Takeaway: In order to rely upon the dimensions of drawings in a prior art patent as a disclosure of a certain depth or length, the patent must affirmatively state that the drawings are drawn to scale.

In its Decision, the Board determined that Petitioner had not shown that there is a reasonable likelihood that it would prevail with respect to any of the challenged claims (15, 17-19, 21, 25-27, and 30-32) of the ’443 Patent. The ’443 Patent generally relates to a surface structure produced on an outer surface of a dental implant or fixture for a range of implants related to different types of qualities of jaw bone.

The Board determined that no explicit construction of any claim term is necessary to make a decision on institution. The Board then reviewed whether the challenged claims are obvious over Bono and Dinkelacker. Patent Owner argued that this ground fails because Bono does not disclose the claimed “dental implant” and “wave pattern.” The Board agreed that Petitioner had not shown that it would have been obvious to combine Dinkelacker’s teaching of groove-shaped recesses to the threads of the bone implant screw taught by Bono in order to arrive at the claimed “wave pattern having a respective trough depth in the range of between approximately 25 to 200 μm.” Specifically, the Board found that Petitioner did not identify any criteria from the references or elsewhere that would guide the skilled artisan to optimize the thread depth to within the claimed range, while still achieving a desirable level of pullout resistance.
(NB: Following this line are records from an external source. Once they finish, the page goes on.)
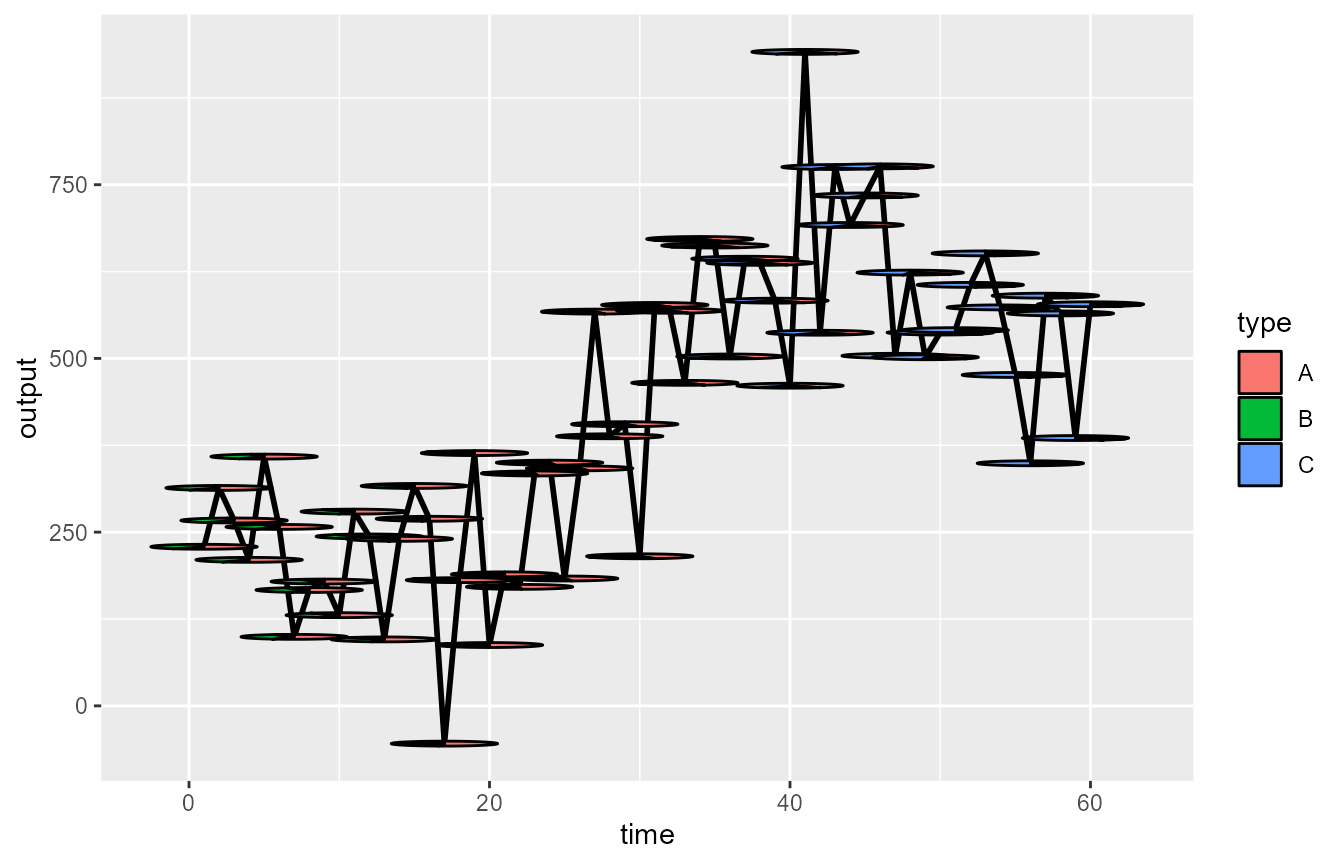
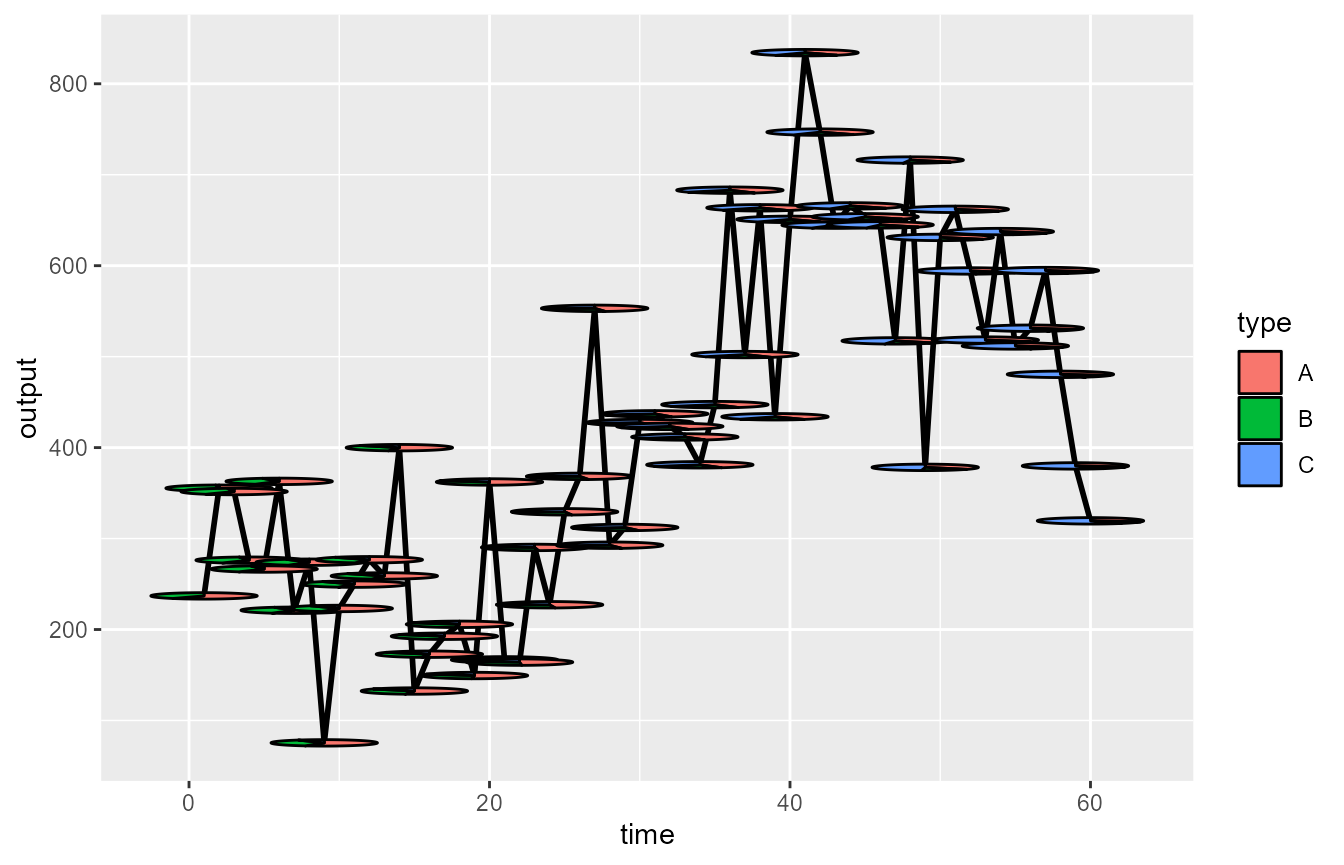
Vignettes

diff --git a/docs/index.html b/docs/index.html
@@ -117,7 +117,7 @@
 <div class="sourceCode" id="cb4"><pre class="sourceCode R"><code class="sourceCode r"><span id="cb4-1"><a href="#cb4-1" aria-hidden="true" tabindex="-1"></a><span class="fu">ggplot</span>(<span class="at">data =</span> plot_data, <span class="fu">aes</span>(<span class="at">x =</span> system, <span class="at">y =</span> response))<span class="sc">+</span></span>
 <span id="cb4-2"><a href="#cb4-2" aria-hidden="true" tabindex="-1"></a>  <span class="fu">geom_pie_glyph</span>(<span class="at">categories =</span> <span class="fu">c</span>(<span class="st">'A'</span>, <span class="st">'B'</span>, <span class="st">'C'</span>, <span class="st">'D'</span>), <span class="at">data =</span> plot_data)<span class="sc">+</span></span>
 <span id="cb4-3"><a href="#cb4-3" aria-hidden="true" tabindex="-1"></a>  <span class="fu">theme_minimal</span>()</span></code></pre></div>
-<p><img src="reference/figures/index-basic-1.png" style="display: block; margin: auto;"></p>
+<p><img src="reference/figures/README-basic-1.png" width="100%" style="display: block; margin: auto;"></p>
 </div>
 <div class="section level3">
 <h3 id="alternative-specification">Alternative specification<a class="anchor" aria-label="anchor" href="#alternative-specification"></a>
@@ -151,7 +151,7 @@ The attributes can also be stacked into one column to generate the plot. The ben
 <span id="cb6-2"><a href="#cb6-2" aria-hidden="true" tabindex="-1"></a>  <span class="co"># Along with categories column, values column is also needed now</span></span>
 <span id="cb6-3"><a href="#cb6-3" aria-hidden="true" tabindex="-1"></a>  <span class="fu">geom_pie_glyph</span>(<span class="at">categories =</span> <span class="st">'Attributes'</span>, <span class="at">values =</span> <span class="st">'values'</span>)<span class="sc">+</span></span>
 <span id="cb6-4"><a href="#cb6-4" aria-hidden="true" tabindex="-1"></a>  <span class="fu">theme_minimal</span>()</span></code></pre></div>
-<p><img src="reference/figures/index-stacked-1.png" style="display: block; margin: auto;"></p>
+<p><img src="reference/figures/README-stacked-1.png" width="100%" style="display: block; margin: auto;"></p>
 </div>
 </div>
 </div>

diff --git a/docs/articles/time-series-example.html b/docs/articles/time-series-example.html
@@ -148,12 +148,12 @@ attributes of the system over time.
 <div class="sourceCode" id="cb3"><pre class="downlit sourceCode r">
 <code class="sourceCode R"><span><span class="fu"><a href="https://rdrr.io/r/utils/head.html" class="external-link">head</a></span><span class="op">(</span><span class="va">plot_data</span><span class="op">)</span></span>
 <span><span class="co">#&gt;   time   output        A        B         C</span></span>
-<span><span class="co">#&gt; 1    1 228.9582 6.000000 4.000000 0.0000000</span></span>
-<span><span class="co">#&gt; 2    2 313.6168 5.949153 3.949153 0.1016949</span></span>
-<span><span class="co">#&gt; 3    3 266.7842 5.898305 3.898305 0.2033898</span></span>
-<span><span class="co">#&gt; 4    4 210.1327 5.847458 3.847458 0.3050847</span></span>
-<span><span class="co">#&gt; 5    5 358.7147 5.796610 3.796610 0.4067797</span></span>
-<span><span class="co">#&gt; 6    6 257.5309 5.745763 3.745763 0.5084746</span></span></code></pre></div>
+<span><span class="co">#&gt; 1    1 236.9729 6.000000 4.000000 0.0000000</span></span>
+<span><span class="co">#&gt; 2    2 355.3581 5.949153 3.949153 0.1016949</span></span>
+<span><span class="co">#&gt; 3    3 351.6876 5.898305 3.898305 0.2033898</span></span>
+<span><span class="co">#&gt; 4    4 276.2197 5.847458 3.847458 0.3050847</span></span>
+<span><span class="co">#&gt; 5    5 266.5028 5.796610 3.796610 0.4067797</span></span>
+<span><span class="co">#&gt; 6    6 362.8972 5.745763 3.745763 0.5084746</span></span></code></pre></div>
 <p>
 The attributes are assumed to be related to the system performance and
 they too change over time. It would be difficult to visualise the

diff --git a/pkgdown/index.md b/pkgdown/index.md
@@ -37,7 +37,7 @@ You can install the development version of `PieGlyph` from
       geom_pie_glyph(categories = c('A', 'B', 'C', 'D'), data = plot_data)+
       theme_minimal()
 
-<img src="man/figures/index-basic-1.png" style="display: block; margin: auto;" />
+<img src="man/figures/README-basic-1.png" width="100%" style="display: block; margin: auto;" />
 
 ### Alternative specification
 
@@ -72,4 +72,4 @@ again in the geom\_pie\_glyph function.
       geom_pie_glyph(categories = 'Attributes', values = 'values')+
       theme_minimal()
 
-<img src="man/figures/index-stacked-1.png" style="display: block; margin: auto;" />
+<img src="man/figures/README-stacked-1.png" width="100%" style="display: block; margin: auto;" />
The Board then reviewed whether the challenged claims are obvious based on Libbey and Dinkelacker. Patent Owner argued that Libbey is not analogous art because it is not reasonably pertinent to the problem of implant stability or osseonitegration. The Board agreed that Petitioner only offered the conclusory testimony of its expert to support this ground.

Next, the Board reviewed whether the challenged claims are obvious over Papafotiou and Dinkelacker. The arguments regarding this ground were similar to that of the prior ground, and the Board found for similar reasons that Petitioner had not demonstrated a likelihood to prevail on this ground.

The Board then reviewed whether claims 15, 17, 30, and 32 are anticipated by Weiss. Patent Owner argued that Petitioner improperly relied upon patent figure measurements from Weiss, and the Board agreed, stating that there is no evidence that the Weiss patent drawings are to scale such that a reliable measurement of the groove depth can be made based on the figure itself. For similar reasons, the Board also denied review of the last ground of unpatentability – obviousness of claims 18, 19, 21, 25, and 26 based on Weiss and Dinkelacker.

Instradent USA, Inc. v. Nobel Biocare Services AG, IPR2015-01784

Paper 14: Decision Denying Institution of Inter Partes Review

Dated: February 17, 2016

Patent 8,764,443 B2

Before: William v. Saindon, Tina E. Hulse, and Christopher G. Paulraj

Written by: Paulraj

Related Proceedings: Certain Dental Implants, Inv. No. 337-TA-934 (ITC); Nobel Biocare Services AG and Nobel Biocare USA, LLC v. Neodent USA, Inc., No. 14-1322 (C.D. Cal.)